» Task instructions
Quote the records in full and leave their pictures out.

» Supplied records
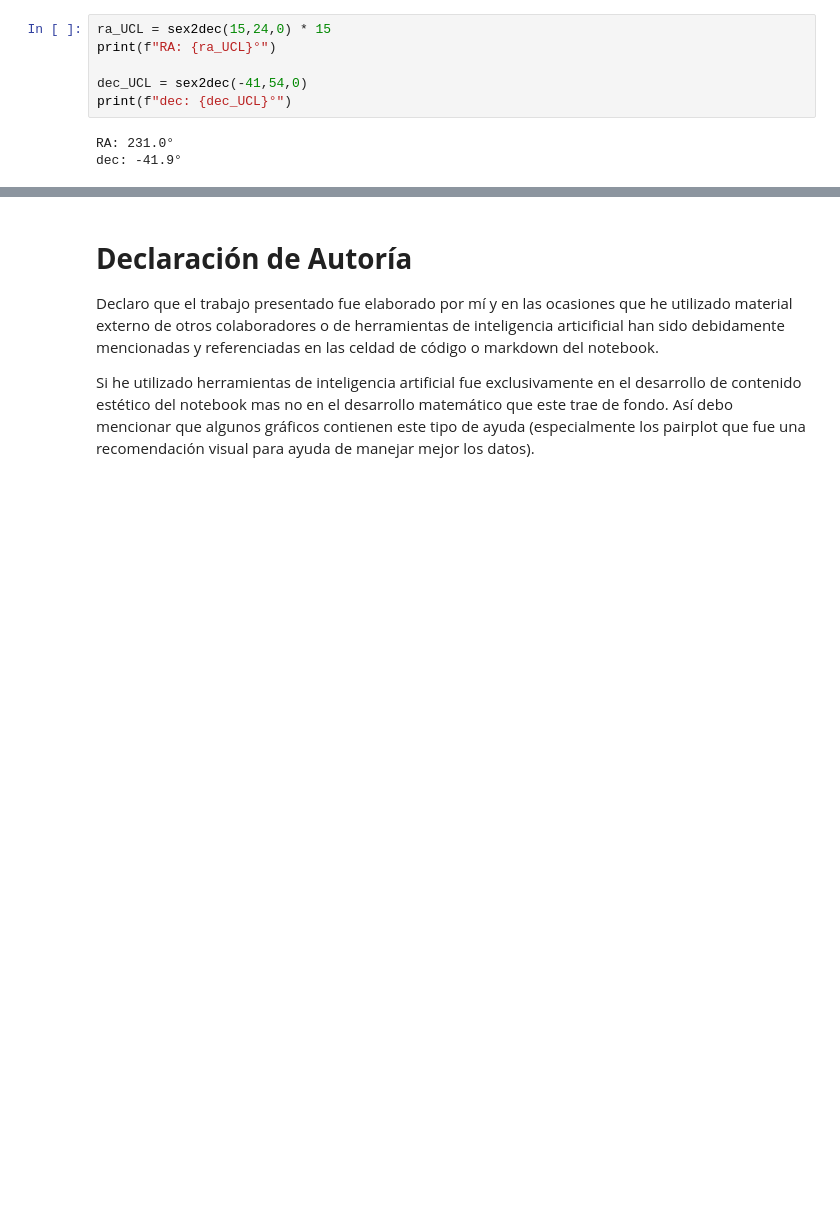
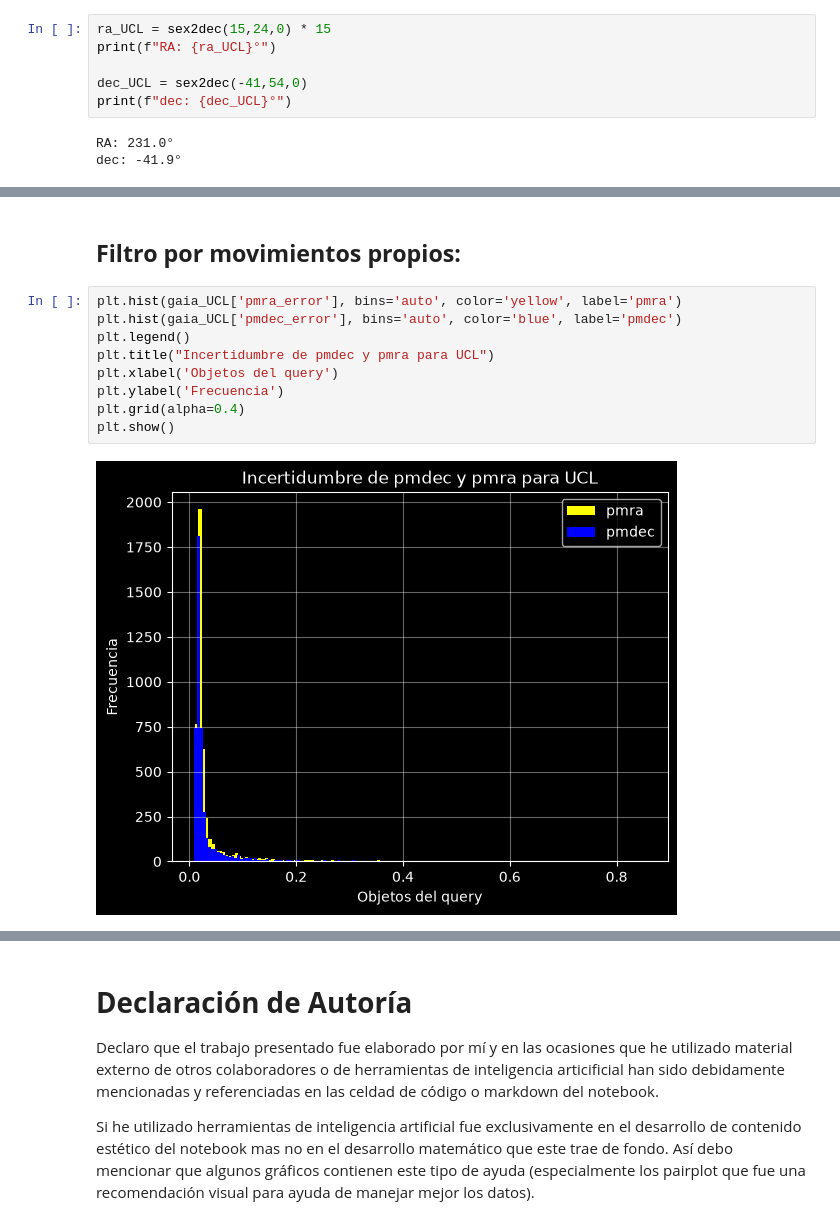
Before and after one commit to Gars220/Proyecto_Gaia, a Jupyter notebook: new_pob_estelares.ipynb, the cells around one changed output, grey strips where cells are left out. Cells and saved outputs as stored; diff of their text form; blank space fills up the shorter version.

```diff
--- a/new_pob_estelares.ipynb
+++ b/new_pob_estelares.ipynb
@@ -861,0 +921,13 @@ dec: -41.9°
+# %% [markdown]
+## **Filtro por movimientos propios:**
+# %%
+plt.hist(gaia_UCL['pmra_error'], bins='auto', color='yellow', label='pmra')
+plt.hist(gaia_UCL['pmdec_error'], bins='auto', color='blue', label='pmdec')
+plt.legend()
+plt.title("Incertidumbre de pmdec y pmra para UCL")
+plt.xlabel('Objetos del query')
+plt.ylabel('Frecuencia')
+plt.grid(alpha=0.4)
+plt.show()
+# %% [output]
+[figure, added]
```
Also changed, not shown: parts of 28 cells of this notebook, 1 other file.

» Exercise result
Before and after one commit to Gars220/Proyecto_Gaia, a Jupyter notebook: new_pob_estelares.ipynb, the cells around one changed output, grey strips where cells are left out. Cells and saved outputs as stored; diff of their text form; blank space fills up the shorter version.

```diff
--- a/new_pob_estelares.ipynb
+++ b/new_pob_estelares.ipynb
@@ -861,0 +921,13 @@ dec: -41.9°
+# %% [markdown]
+## **Filtro por movimientos propios:**
+# %%
+plt.hist(gaia_UCL['pmra_error'], bins='auto', color='yellow', label='pmra')
+plt.hist(gaia_UCL['pmdec_error'], bins='auto', color='blue', label='pmdec')
+plt.legend()
+plt.title("Incertidumbre de pmdec y pmra para UCL")
+plt.xlabel('Objetos del query')
+plt.ylabel('Frecuencia')
+plt.grid(alpha=0.4)
+plt.show()
+# %% [output]
+[figure, added]
```
Also changed, not shown: parts of 28 cells of this notebook, 1 other file.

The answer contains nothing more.